Learning to improvise

Discussion in 'Trumpet Discussion' started by nickenator, Nov 3, 2013.

  1. nickenator

    nickenator Pianissimo User

    77
    2
    Oct 19, 2008
    Where do I start? Learning major and minor scales? Memorizing modes and arpeggios? Or just playing some tunes in C major and goofing around. I do not have a music theory background and have a hard time following some of the online courses (there is one on coursera.com from Berklee).
     
  2. -C-

    -C- Pianissimo User

    65
    18
    Jul 13, 2011
    Go to YouTube and search for "Charlie Porter improv".
     
  3. nickenator

    nickenator Pianissimo User

    77
    2
    Oct 19, 2008
    Did that. Working on those ideas as we speak.
     
  4. fuzzyhaze

    fuzzyhaze Mezzo Piano User

    570
    181
    Nov 22, 2009
    Newcastle-Upon-Tyne UK
    Play play play. Along with all your favourite music, the radio, random stuff you hear. Don't be scared to make mistakes. There are thousands of ways to learn to improvise, buy some Aebersolds, some Hal Leanords. Learn the blues in every key, that covers you for nearly all western popular music. Jam with people as often as you can. Listen. Sing. Play what you sing that develops your ear. Others here will give many other ways of going about this. Have fun and enjoy this journey!
     
  5. nickenator

    nickenator Pianissimo User

    77
    2
    Oct 19, 2008
    Complete novice here. What does "learn the blues in every key" mean?
     
  6. fuzzyhaze

    fuzzyhaze Mezzo Piano User

    570
    181
    Nov 22, 2009
    Newcastle-Upon-Tyne UK
    Learn to jam along to the 12 bar blues in the key of C, Csharp, D, Eb, E etc... all the way through the 12 keys.
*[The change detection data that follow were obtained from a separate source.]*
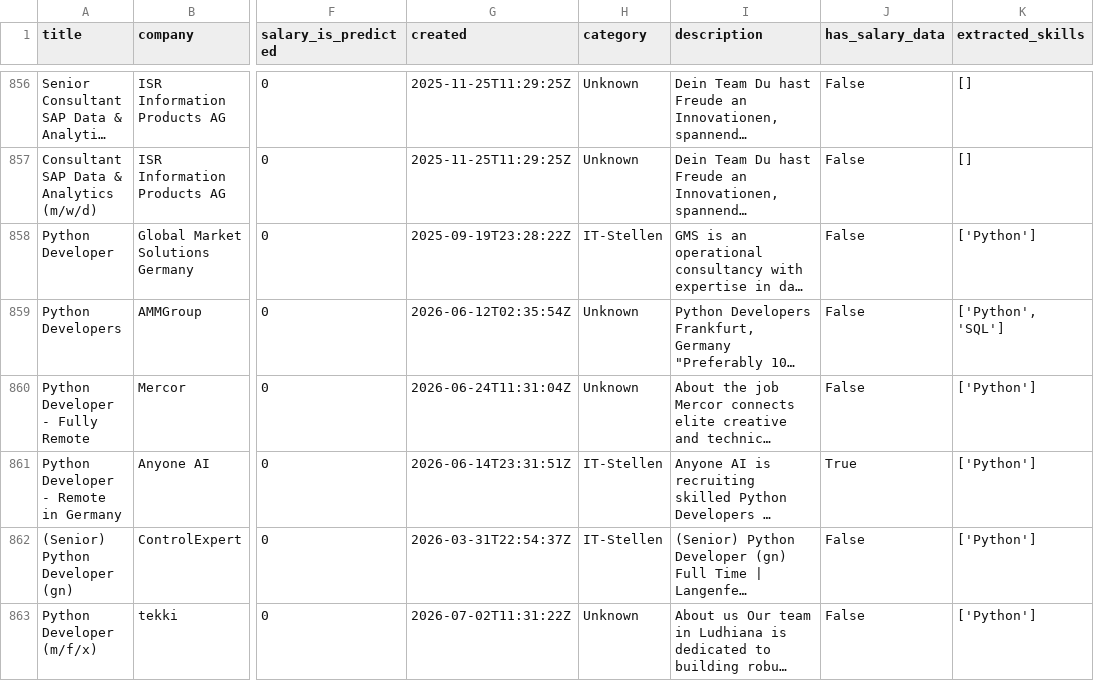
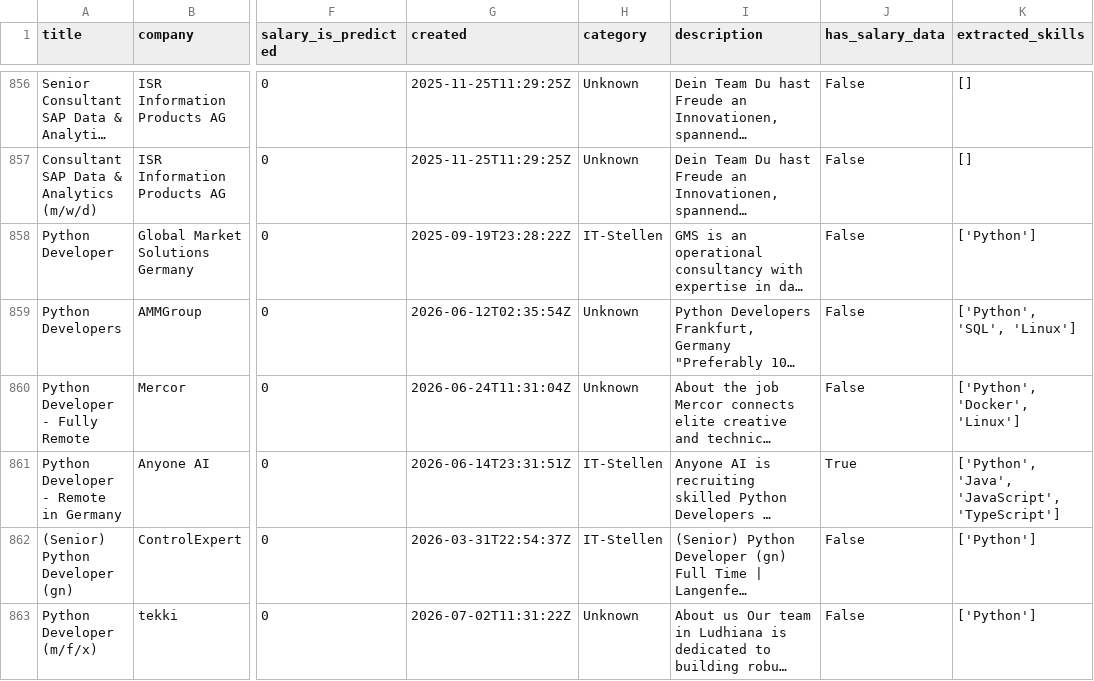
Before and after one commit to vanshdhiman090/Ai-workforce-intelligence-platform-July2026, a CSV file: data/processed/jobs_clean.csv, drawn as a sheet; only a part is shown, gaps mark what is left out; long unchanged cells end in …; the diff covers the shown part only; the diff names each change by its address in the sheet, - before the commit and + after, or states it on an @@ line.

Commit message:
feat: expand skill detection vocabulary (7->25 skills), improve gap analysis coverage 74->105 companies

```diff
--- a/data/processed/jobs_clean.csv
+++ b/data/processed/jobs_clean.csv
-K859 (extracted_skills): ['Python', 'SQL']
+K859 (extracted_skills): ['Python', 'SQL', 'Linux']
-K860 (extracted_skills): ['Python']
+K860 (extracted_skills): ['Python', 'Docker', 'Linux']
-K861 (extracted_skills): ['Python']
+K861 (extracted_skills): ['Python', 'Java', 'JavaScript', 'TypeScript']
```
Also changed, not shown: 70 edited cells elsewhere in this file, 3 other files.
In major and minor keys. Aebersold does a 12 bar blues play along cd in every key. Buy that (no I'm not on a commission, it is standard for anyone wishing to play jazz/improvise to do this) and there are plenty of suggestions in the accompanying book on scales to use etc.
     
  7. gmonady

    gmonady Utimate User

    18,123
    9,292
    Jan 28, 2011
    Dayton, Ohio
    Play along with recordings. This trains the ear. That is just as vital when learning to improv. To hear, you must first listen.
     
  8. fuzzyhaze

    fuzzyhaze Mezzo Piano User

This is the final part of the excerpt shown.